This post was written by BEEC’s Director of Education Peter Alexander.
Let’s just admit it, “test prep/tutoring” is a “gig” for most of the people who are involved in this business — Uber for education. Many are in this just for a short-term survival paycheck. They have to maximize their returns by taking as many opportunities as possible. When a frustrated parent dumped test prep/tutoring company A for a self-believed “better” company B, he or she may be surprised to meet the same Mr. or Mrs. Johnson at company B’s doorstep again. Yes, Johnson is the face behind many businesses in this industry. He is hardly signed on for work with just one company. Did Johnson ever care about this “gig”?
Yes, often at the beginning of their careers in this industry, when they naively believed this work would get them somewhere or make them into something, these “Uber-educators” were filled with glowing aspirations for what they might be able to do for kids. But the bubble of career development or adequate returns quickly bursts. This “gig” turns into a means of surviving — filled with hectic schedules and mechanical repetitions of test-only information. Johnsons and alike face stressed out students everyday who most likely have little or no motivation to do “test-prep” either. None of these things really motivate a person to engage in what they do. Sadly, this is the situation for most of the test prep industry today.
Now enter the world of COVID-19. Now everyone can be an “online educator” — really? With the same carelessness anyone with a driver’s license can join Uber, it seems anyone with a Zoom connection can be a teacher. While the healthcare industry is greatly simplifying their hiring procedures, it seems the online education world has all but abandoned screening processes to maximally profit from these terrible recent developments. . Regardless of the qualifications of the many gig education companies out there, the facts remain:
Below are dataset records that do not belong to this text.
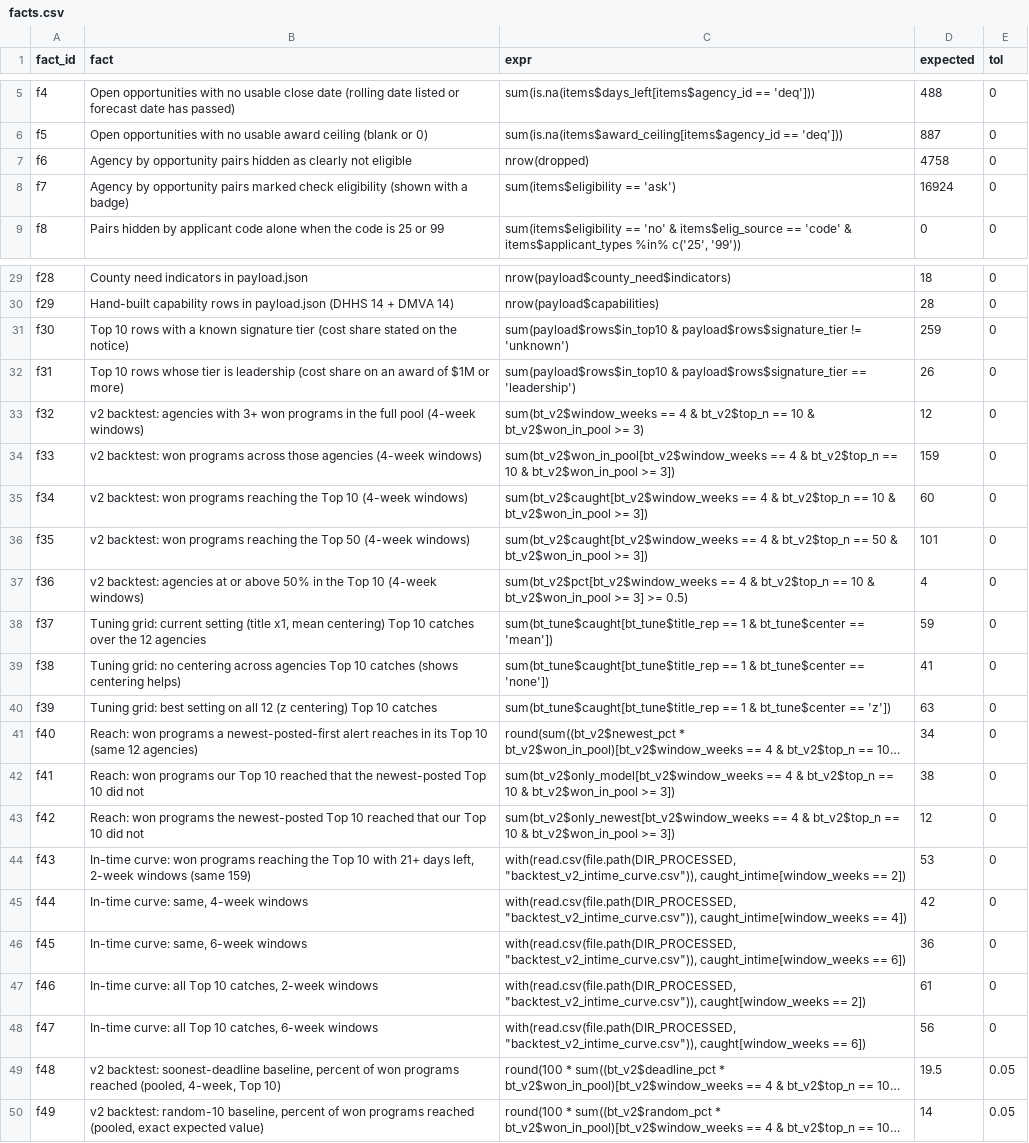
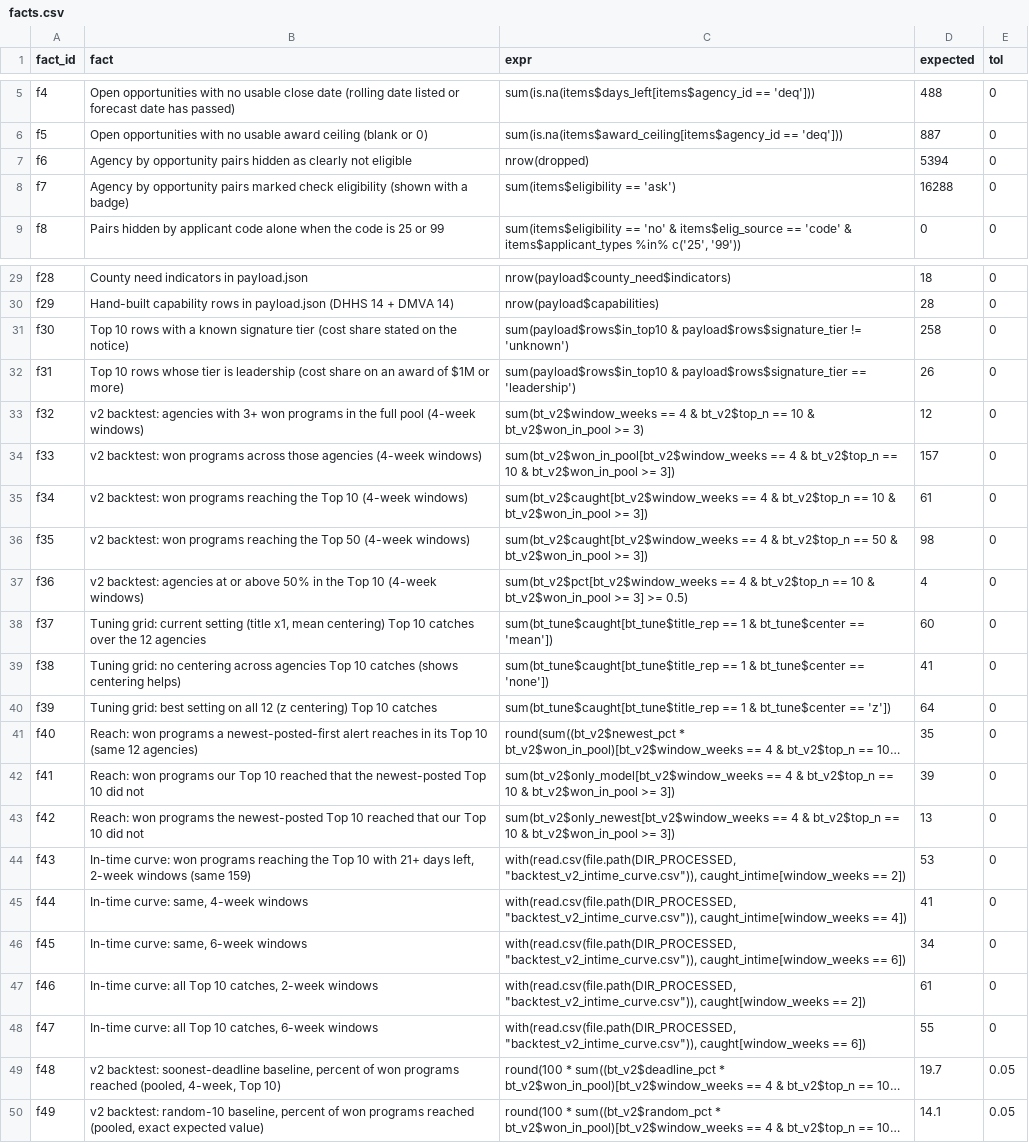
Before and after one commit to KApolloL/SolveAThon_2026, a CSV file: Finalists/data/manual/facts.csv, drawn as a sheet; only a part is shown, gaps mark what is left out; long unchanged cells end in …; the diff covers the shown part only; the diff names each change by its address in the sheet, - before the commit and + after, or states it on an @@ line.

```diff
--- a/Finalists/data/manual/facts.csv
+++ b/Finalists/data/manual/facts.csv
-D7 (expected): 4758
+D7 (expected): 5394
-D8 (expected): 16924
+D8 (expected): 16288
-D31 (expected): 259
+D31 (expected): 258
-D34 (expected): 159
+D34 (expected): 157
-D35 (expected): 60
+D35 (expected): 61
-D36 (expected): 101
+D36 (expected): 98
-D38 (expected): 59
+D38 (expected): 60
-D40 (expected): 63
+D40 (expected): 64
-D41 (expected): 34
+D41 (expected): 35
-D42 (expected): 38
+D42 (expected): 39
-D43 (expected): 12
+D43 (expected): 13
-D45 (expected): 42
+D45 (expected): 41
-D46 (expected): 36
+D46 (expected): 34
-D48 (expected): 56
+D48 (expected): 55
-D49 (expected): 19.5
+D49 (expected): 19.7
-D50 (expected): 14
+D50 (expected): 14.1
```
Also changed, not shown: 2 edited cells elsewhere in this file, Finalists/data/processed/backtest_keyword_gap.csv, Finalists/data/processed/backtest_misses.csv, 17 other files.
The College Board is still offering the SAT.
ACT is still planning for a vibrant summer of testing.
The TOEFL is still required for major colleges and universities.
Yet, we might wonder: are tests, such as SAT and ACT, still relevant anymore? Maybe they will quickly drop out of the equation of college admissions, as some hope — especially now. And at the same time, more and more colleges offer test-optional or test-free policies now. Research showed that SAT/ACT test scores are not good indicators of future performance. And SAT/ACT can create social inequality in college admissions.
Be that as it may, tests are developed to standardize the measurement of learning, although their effectiveness in doing so is a matter of considerable debate. National tests are not unique to the US only, many other countries use a standard test for college admissions. It is a way to standardize evaluations; with one test, across the nation using some quantifiable, comparable and comprehensible results, it is thought that people can be categorized. Simply put, it is thought that human beings can easily be compared based on sets of unidimensional sets of numbers derived from standardized tests.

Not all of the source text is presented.